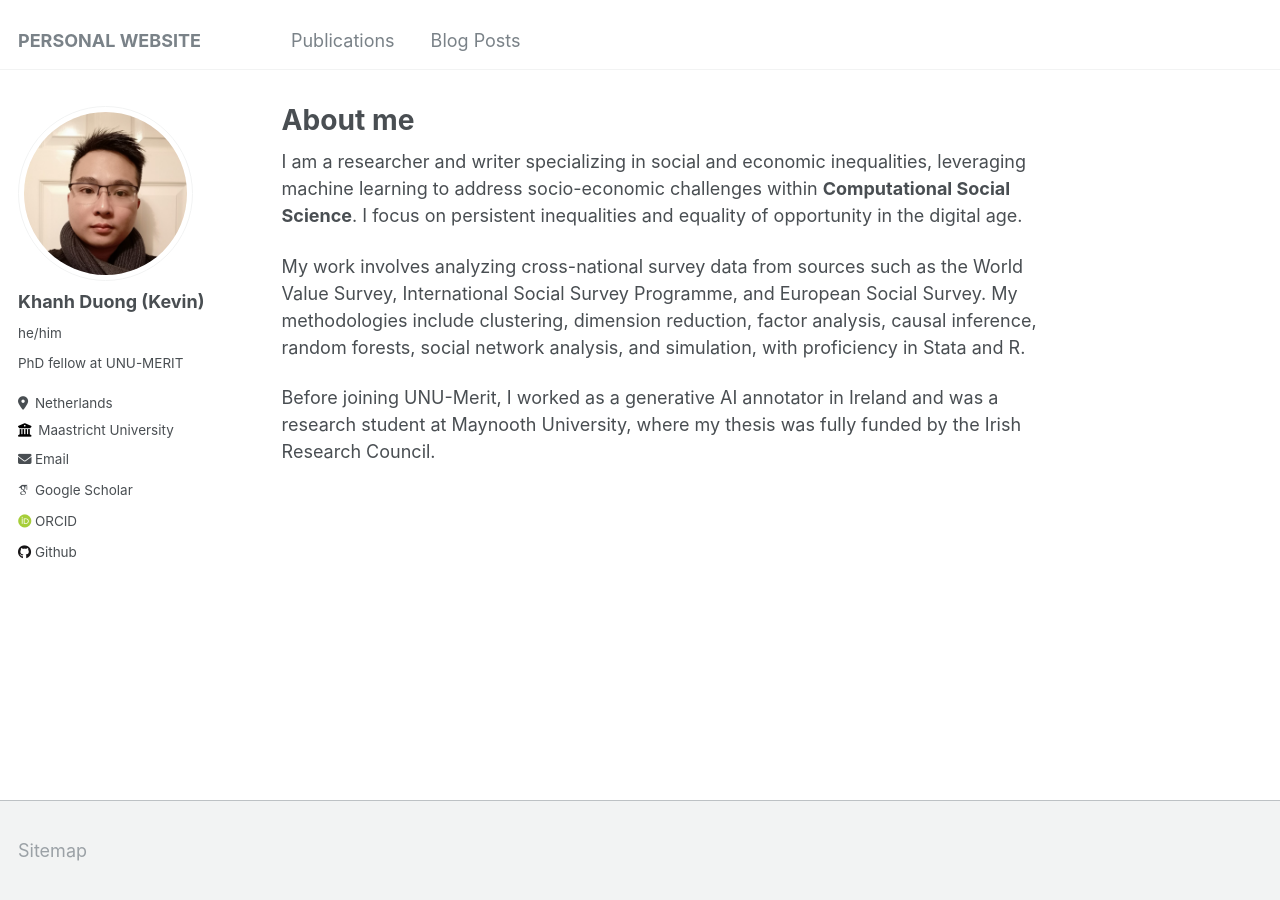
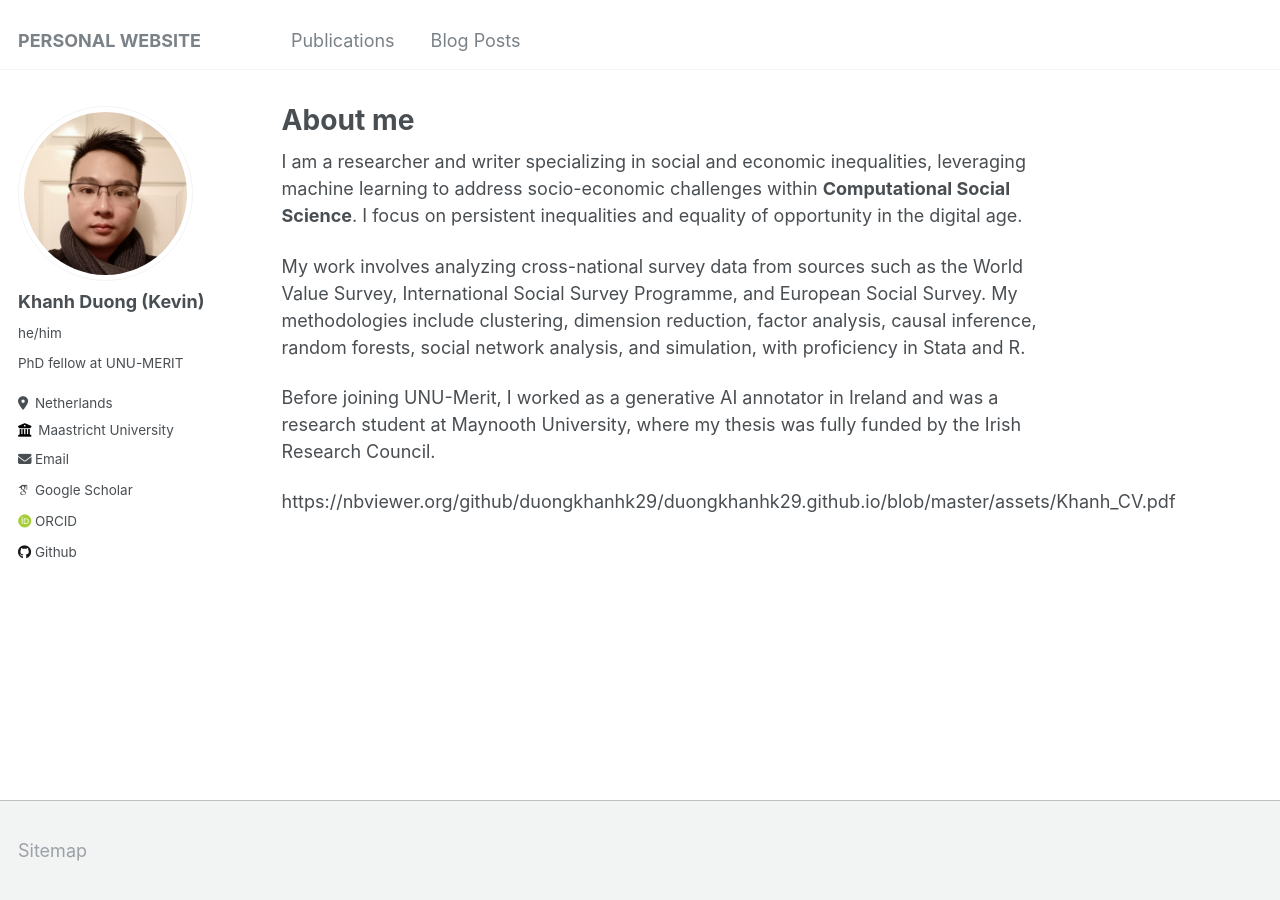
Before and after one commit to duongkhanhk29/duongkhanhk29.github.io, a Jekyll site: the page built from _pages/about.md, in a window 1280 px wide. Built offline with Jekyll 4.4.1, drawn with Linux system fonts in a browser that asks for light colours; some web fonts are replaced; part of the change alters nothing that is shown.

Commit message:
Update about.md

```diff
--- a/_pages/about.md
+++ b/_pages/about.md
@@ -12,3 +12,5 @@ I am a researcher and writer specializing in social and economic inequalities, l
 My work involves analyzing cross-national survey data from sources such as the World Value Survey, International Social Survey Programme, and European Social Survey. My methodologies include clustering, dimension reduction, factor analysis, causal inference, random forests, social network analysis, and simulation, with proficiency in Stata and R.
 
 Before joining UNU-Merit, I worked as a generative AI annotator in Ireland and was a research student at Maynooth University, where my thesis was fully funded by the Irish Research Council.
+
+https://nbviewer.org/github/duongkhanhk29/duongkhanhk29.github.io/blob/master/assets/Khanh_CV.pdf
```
──────────────────────────────
Aim of the task> Could you reproduce every record above exactly, leaving out the pictures?

Solution>
Before and after one commit to duongkhanhk29/duongkhanhk29.github.io, a Jekyll site: the page built from _pages/about.md, in a window 1280 px wide. Built offline with Jekyll 4.4.1, drawn with Linux system fonts in a browser that asks for light colours; some web fonts are replaced; part of the change alters nothing that is shown.

Commit message:
Update about.md

```diff
--- a/_pages/about.md
+++ b/_pages/about.md
@@ -12,3 +12,5 @@ I am a researcher and writer specializing in social and economic inequalities, l
 My work involves analyzing cross-national survey data from sources such as the World Value Survey, International Social Survey Programme, and European Social Survey. My methodologies include clustering, dimension reduction, factor analysis, causal inference, random forests, social network analysis, and simulation, with proficiency in Stata and R.
 
 Before joining UNU-Merit, I worked as a generative AI annotator in Ireland and was a research student at Maynooth University, where my thesis was fully funded by the Irish Research Council.
+
+https://nbviewer.org/github/duongkhanhk29/duongkhanhk29.github.io/blob/master/assets/Khanh_CV.pdf
```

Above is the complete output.